### Source data

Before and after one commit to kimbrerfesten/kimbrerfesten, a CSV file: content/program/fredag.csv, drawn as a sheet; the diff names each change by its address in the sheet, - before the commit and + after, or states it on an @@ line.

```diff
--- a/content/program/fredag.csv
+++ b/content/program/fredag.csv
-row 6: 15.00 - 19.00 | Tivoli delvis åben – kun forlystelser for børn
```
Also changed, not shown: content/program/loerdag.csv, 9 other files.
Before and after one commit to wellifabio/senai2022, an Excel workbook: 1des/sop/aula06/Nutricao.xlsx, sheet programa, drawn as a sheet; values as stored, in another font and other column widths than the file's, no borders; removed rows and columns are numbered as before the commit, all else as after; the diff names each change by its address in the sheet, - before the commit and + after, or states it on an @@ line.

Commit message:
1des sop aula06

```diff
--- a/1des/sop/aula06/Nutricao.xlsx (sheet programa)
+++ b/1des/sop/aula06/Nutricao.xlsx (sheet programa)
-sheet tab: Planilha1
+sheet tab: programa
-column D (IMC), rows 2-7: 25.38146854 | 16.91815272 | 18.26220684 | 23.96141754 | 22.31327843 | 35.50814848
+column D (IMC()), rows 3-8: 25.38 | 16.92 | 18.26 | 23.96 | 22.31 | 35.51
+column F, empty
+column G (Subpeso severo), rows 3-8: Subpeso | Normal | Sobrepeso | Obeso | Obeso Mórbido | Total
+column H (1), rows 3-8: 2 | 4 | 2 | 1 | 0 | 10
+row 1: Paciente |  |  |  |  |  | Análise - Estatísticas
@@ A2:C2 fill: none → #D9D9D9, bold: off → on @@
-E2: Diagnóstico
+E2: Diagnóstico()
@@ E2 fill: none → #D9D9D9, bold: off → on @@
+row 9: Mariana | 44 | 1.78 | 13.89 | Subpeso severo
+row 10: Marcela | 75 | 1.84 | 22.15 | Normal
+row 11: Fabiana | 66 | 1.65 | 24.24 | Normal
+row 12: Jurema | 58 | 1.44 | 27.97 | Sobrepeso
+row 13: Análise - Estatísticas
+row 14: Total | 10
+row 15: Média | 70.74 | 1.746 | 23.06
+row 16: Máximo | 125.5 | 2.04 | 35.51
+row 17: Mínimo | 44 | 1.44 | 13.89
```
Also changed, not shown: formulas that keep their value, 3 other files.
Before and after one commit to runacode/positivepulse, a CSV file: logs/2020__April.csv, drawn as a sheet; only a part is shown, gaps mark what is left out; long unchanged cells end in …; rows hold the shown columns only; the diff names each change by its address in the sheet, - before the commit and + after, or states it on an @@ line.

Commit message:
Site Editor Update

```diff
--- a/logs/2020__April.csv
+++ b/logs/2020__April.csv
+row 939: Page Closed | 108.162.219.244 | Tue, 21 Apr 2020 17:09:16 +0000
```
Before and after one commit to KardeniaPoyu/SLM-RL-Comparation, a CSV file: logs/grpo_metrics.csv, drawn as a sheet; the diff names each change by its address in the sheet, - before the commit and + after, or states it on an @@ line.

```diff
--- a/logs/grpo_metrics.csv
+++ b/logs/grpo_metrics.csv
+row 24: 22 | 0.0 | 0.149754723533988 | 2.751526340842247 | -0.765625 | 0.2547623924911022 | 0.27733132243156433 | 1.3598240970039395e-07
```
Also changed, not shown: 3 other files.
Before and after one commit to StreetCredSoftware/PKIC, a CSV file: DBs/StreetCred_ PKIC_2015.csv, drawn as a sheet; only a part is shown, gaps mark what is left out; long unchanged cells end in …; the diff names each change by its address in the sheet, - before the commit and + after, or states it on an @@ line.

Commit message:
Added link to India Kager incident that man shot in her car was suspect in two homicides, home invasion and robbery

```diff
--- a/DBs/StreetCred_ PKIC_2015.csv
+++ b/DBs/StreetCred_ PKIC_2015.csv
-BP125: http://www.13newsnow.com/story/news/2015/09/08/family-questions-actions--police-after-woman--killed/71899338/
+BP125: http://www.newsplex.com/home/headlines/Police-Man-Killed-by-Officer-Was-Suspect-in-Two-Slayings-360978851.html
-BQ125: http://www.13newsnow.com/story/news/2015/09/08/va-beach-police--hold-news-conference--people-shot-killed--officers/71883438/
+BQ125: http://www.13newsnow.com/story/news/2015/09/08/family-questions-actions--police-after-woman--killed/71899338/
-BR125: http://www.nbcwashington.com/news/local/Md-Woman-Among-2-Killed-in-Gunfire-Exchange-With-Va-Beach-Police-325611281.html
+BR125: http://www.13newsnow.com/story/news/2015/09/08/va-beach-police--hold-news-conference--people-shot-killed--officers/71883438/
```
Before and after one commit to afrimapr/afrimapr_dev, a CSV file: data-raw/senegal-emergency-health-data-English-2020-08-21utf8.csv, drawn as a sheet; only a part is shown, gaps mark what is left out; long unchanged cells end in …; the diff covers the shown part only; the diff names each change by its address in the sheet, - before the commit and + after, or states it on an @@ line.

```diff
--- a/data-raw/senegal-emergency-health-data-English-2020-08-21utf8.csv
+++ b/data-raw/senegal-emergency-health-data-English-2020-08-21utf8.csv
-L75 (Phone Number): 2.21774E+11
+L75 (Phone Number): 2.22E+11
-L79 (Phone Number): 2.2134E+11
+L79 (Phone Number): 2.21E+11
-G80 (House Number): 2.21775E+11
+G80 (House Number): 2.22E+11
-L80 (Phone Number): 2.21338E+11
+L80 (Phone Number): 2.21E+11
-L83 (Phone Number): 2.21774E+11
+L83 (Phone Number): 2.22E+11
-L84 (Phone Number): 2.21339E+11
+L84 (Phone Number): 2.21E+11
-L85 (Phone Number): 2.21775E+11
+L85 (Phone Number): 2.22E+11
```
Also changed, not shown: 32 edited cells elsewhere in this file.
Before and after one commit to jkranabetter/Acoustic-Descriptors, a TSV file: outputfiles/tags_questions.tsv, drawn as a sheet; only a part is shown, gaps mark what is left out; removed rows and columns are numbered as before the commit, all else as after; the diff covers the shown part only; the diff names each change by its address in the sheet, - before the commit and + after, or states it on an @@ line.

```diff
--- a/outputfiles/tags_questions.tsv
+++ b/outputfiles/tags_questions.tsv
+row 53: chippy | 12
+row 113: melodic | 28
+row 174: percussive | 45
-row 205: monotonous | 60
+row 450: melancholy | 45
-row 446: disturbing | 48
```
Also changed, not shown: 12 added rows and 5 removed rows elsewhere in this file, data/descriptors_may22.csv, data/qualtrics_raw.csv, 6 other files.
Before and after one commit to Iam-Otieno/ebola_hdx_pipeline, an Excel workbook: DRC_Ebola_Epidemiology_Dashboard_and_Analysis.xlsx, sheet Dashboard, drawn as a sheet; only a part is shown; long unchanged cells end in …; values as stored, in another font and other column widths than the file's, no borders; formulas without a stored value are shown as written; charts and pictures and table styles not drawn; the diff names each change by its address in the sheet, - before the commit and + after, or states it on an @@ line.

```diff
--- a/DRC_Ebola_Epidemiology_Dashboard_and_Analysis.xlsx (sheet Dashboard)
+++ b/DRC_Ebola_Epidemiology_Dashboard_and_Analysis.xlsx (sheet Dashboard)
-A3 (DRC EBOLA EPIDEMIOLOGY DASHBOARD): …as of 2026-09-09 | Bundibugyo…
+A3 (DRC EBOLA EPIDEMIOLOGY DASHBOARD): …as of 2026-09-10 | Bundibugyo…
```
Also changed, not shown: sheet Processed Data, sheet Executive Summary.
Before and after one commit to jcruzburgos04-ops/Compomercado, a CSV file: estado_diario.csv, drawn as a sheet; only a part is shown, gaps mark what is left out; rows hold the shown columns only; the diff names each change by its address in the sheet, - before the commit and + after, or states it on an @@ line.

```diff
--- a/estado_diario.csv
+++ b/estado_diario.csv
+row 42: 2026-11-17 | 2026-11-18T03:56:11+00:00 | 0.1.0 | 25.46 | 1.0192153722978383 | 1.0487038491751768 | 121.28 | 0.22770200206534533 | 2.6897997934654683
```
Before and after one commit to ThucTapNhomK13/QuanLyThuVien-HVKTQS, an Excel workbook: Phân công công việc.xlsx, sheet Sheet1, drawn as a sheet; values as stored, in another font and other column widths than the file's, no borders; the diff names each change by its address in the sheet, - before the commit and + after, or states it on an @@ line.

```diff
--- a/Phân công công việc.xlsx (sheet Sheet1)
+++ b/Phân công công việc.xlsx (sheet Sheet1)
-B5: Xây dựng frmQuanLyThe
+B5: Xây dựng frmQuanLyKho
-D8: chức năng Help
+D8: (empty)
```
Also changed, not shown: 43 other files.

### PROBLEM STATEMENT
All lines above with the word "other" need to be reported.

### EXPECTED ANSWER
Also changed, not shown: content/program/loerdag.csv, 9 other files.
Before and after one commit to wellifabio/senai2022, an Excel workbook: 1des/sop/aula06/Nutricao.xlsx, sheet programa, drawn as a sheet; values as stored, in another font and other column widths than the file's, no borders; removed rows and columns are numbered as before the commit, all else as after; the diff names each change by its address in the sheet, - before the commit and + after, or states it on an @@ line.
Also changed, not shown: formulas that keep their value, 3 other files.
Also changed, not shown: 3 other files.
Also changed, not shown: 12 added rows and 5 removed rows elsewhere in this file, data/descriptors_may22.csv, data/qualtrics_raw.csv, 6 other files.
Before and after one commit to Iam-Otieno/ebola_hdx_pipeline, an Excel workbook: DRC_Ebola_Epidemiology_Dashboard_and_Analysis.xlsx, sheet Dashboard, drawn as a sheet; only a part is shown; long unchanged cells end in …; values as stored, in another font and other column widths than the file's, no borders; formulas without a stored value are shown as written; charts and pictures and table styles not drawn; the diff names each change by its address in the sheet, - before the commit and + after, or states it on an @@ line.
Before and after one commit to ThucTapNhomK13/QuanLyThuVien-HVKTQS, an Excel workbook: Phân công công việc.xlsx, sheet Sheet1, drawn as a sheet; values as stored, in another font and other column widths than the file's, no borders; the diff names each change by its address in the sheet, - before the commit and + after, or states it on an @@ line.
Also changed, not shown: 43 other files.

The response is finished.